What did Mahatma Gandhi do for India

Who was Mahatma Gandhi?

Mohandas Karamchand Gandhi (2 October 1869-30 January 1948) was an Indian politician and thinker. He is known by the nickname Mahatma Gandhi or Mahatma (the word Mahatma means “great soul”, comes from the Sanskrit forms -‘gran maha ‘and -‘ànima atma). He was one of the fathers of independence for the Indian nation and the disappearance of the British Raj using nonviolence.

What did Mahatma Gandhi do for India

Gandhi was born in Porbandar (Gujarat state current), a coastal town in India. Her father was prime minister and his family were local caste vaisya (dealer). He studied law at University College London, and practiced law in Bombay (now Mumbai). His first works, realized in South Africa in 1893. While working for a company in this country, was interested in the situation of the 150,000 compatriots living there and fought against laws that discriminated Indians in SA (South Africa) through passive resistance and civil disobedience.

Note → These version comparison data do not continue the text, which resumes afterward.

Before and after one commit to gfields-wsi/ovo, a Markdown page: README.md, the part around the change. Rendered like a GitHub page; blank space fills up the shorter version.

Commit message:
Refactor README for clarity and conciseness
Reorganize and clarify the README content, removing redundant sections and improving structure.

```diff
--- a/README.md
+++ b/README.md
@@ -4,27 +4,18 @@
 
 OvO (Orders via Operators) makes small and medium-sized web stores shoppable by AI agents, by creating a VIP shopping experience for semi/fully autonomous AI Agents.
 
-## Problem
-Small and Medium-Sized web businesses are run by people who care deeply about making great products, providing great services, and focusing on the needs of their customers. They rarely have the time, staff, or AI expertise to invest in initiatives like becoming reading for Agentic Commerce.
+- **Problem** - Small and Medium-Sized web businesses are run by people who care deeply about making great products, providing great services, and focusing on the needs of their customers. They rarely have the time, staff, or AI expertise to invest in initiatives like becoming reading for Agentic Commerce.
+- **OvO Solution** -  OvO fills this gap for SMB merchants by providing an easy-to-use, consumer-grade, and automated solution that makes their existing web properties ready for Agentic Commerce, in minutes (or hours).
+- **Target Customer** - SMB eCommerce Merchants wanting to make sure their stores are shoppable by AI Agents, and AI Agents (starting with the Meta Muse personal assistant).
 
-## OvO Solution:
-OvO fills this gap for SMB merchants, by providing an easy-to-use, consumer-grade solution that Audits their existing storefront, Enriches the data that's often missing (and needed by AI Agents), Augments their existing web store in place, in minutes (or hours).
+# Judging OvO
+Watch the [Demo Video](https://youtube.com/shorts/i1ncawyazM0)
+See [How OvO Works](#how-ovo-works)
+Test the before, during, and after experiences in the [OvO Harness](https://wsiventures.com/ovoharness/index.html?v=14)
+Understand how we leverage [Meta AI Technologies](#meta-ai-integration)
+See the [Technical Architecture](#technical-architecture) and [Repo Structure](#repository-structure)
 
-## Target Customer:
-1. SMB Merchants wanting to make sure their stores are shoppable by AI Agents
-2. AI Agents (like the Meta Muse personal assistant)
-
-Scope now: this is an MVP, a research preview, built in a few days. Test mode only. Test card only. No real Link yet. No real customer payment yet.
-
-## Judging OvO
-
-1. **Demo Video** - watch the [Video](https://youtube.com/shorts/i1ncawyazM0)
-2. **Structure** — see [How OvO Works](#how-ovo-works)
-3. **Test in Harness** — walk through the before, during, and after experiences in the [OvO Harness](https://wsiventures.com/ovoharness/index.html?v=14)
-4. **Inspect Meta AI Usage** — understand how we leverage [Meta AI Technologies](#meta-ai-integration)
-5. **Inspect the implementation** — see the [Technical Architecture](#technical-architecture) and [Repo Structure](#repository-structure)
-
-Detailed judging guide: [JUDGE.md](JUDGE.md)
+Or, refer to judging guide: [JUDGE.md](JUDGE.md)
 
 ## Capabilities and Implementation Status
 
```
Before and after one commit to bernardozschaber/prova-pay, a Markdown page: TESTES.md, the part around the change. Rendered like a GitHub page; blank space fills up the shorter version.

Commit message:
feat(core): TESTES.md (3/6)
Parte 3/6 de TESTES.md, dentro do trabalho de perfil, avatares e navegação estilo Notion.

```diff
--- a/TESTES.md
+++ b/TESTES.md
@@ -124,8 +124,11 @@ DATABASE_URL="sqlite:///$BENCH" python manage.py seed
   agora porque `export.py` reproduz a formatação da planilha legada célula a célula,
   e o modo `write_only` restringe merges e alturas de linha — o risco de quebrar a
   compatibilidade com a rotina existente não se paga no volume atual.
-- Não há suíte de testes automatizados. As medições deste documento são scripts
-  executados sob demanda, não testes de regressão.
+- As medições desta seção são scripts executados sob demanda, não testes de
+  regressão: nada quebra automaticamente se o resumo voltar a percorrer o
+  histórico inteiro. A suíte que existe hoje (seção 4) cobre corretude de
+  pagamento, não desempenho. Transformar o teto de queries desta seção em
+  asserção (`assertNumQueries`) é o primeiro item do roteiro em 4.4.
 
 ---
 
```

He returned to India in 1915 and in 1921 became the head of the INC (Indian National Congress). Established new methods of struggle (strikes and hunger strikes), and in its programs rejected armed struggle and preached non-violence as a means to resist British rule. He advocated total loyalty to the dictates of conscience, getting even civil disobedience if necessary; also fought to return to the old Indian traditions. He corresponded with Leo Tolstoy, which influenced his concept of nonviolent resistance. In stressed the Salt March, a rally across the country against the tax that was subject to this product. Jailed several times, Gandhi soon became an  Indian national hero. In 1931, he participated in the London Conference, which claimed independence from India. He leaned in favor of the right of the Congress Party and, therefore, had conflicts with his disciple Nehru, who represented the left. In 1942, London was sent as an intermediary Richard Stafford Cripps to negotiate with the nationalists; but since it did not find a satisfactory solution, they radicalize their positions. Gandhi and his wife Kasturba were jailed: she died in prison while he conducted twenty-one days of fasting.

Its moral influence on the development of the conversations that prepared the independence of India was considerable, but the separation of Pakistan deeply discouraged.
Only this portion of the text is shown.